One of the more eccentric cars produced in the 1910s was this Brook Swancar made in India. Complete with golden Lotus plants, glowing eyes and a moving beak that shot steam, the Swancar was unlike anything else on the road.
The Swancar was first envisioned by Scotsman Robert Nicholl Matthewson during his stay in India. It was one of the first cars made in India that was later purchased by Maharaja of Nabha who built a miniature Cygnet as a companion.
Other unique features including a playable horn with four different tones, brushes on the tires to clean elephant poo and even a rear valve to shoot faux-excrement .
When the Swancar first hit the road, the public’s response was overwhelming. No surprise, the car was banned due to the distracting nature of the design.
Construction of the body was carved wood over the Brooke chassis. Since the wood was thick, the car weighs in a a hefty 6615 lbs (3000 kg)
The Swancar is currently retained by the Louwman Museum in the Netherlands who purchased it at a Bonhams auction in 1990. It required a complete restoration including new upholstery from India.

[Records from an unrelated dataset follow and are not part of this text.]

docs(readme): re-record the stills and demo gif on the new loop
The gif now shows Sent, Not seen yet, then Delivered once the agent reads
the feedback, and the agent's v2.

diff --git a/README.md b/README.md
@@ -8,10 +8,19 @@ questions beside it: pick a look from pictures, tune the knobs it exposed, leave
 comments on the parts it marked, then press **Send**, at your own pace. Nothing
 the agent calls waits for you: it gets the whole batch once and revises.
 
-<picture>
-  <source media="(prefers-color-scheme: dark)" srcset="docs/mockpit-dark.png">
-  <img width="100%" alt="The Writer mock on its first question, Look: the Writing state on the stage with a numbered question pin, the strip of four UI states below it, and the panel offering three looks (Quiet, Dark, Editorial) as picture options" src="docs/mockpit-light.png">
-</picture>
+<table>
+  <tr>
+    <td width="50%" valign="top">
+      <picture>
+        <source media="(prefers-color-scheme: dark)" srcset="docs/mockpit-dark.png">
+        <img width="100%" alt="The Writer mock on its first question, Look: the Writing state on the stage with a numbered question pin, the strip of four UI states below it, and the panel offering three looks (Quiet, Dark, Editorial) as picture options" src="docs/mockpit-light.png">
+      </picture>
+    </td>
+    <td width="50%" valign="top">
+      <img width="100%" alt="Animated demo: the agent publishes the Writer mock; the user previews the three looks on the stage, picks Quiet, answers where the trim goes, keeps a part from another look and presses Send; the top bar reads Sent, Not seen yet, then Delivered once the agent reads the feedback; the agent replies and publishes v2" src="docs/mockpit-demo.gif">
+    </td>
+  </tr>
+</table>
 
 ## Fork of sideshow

Since restoration it has been shown at the Pebble Beach Concours d’Elegance twice: in 1986 and 2012.